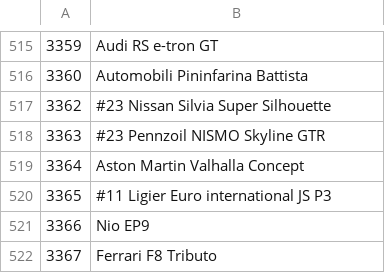
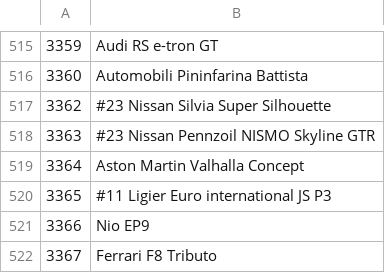
Before and after one commit to Forzurda/ForzaMotorsport2023CarIDs, a CSV file: FM8.CarNames.csv, drawn as a sheet; only a part is shown, gaps mark what is left out.

Commit message:
Update FM8.CarNames.csv
FIX 3363	#23 Nissan Pennzoil NISMO Skyline GTR

```diff
--- a/FM8.CarNames.csv
+++ b/FM8.CarNames.csv
@@ -517,3 +517,3 @@
 3362	#23 Nissan Silvia Super Silhouette
-3363	#23 Pennzoil NISMO Skyline GTR
+3363	#23 Nissan Pennzoil NISMO Skyline GTR
 3364	Aston Martin Valhalla Concept
```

--------------------

▶ AIM OF THE TASK: Retype the data above exactly, dropping every picture.

▶ FINISHED TASK:
Before and after one commit to Forzurda/ForzaMotorsport2023CarIDs, a CSV file: FM8.CarNames.csv, drawn as a sheet; only a part is shown, gaps mark what is left out.

Commit message:
Update FM8.CarNames.csv
FIX 3363	#23 Nissan Pennzoil NISMO Skyline GTR

```diff
--- a/FM8.CarNames.csv
+++ b/FM8.CarNames.csv
@@ -517,3 +517,3 @@
 3362	#23 Nissan Silvia Super Silhouette
-3363	#23 Pennzoil NISMO Skyline GTR
+3363	#23 Nissan Pennzoil NISMO Skyline GTR
 3364	Aston Martin Valhalla Concept
```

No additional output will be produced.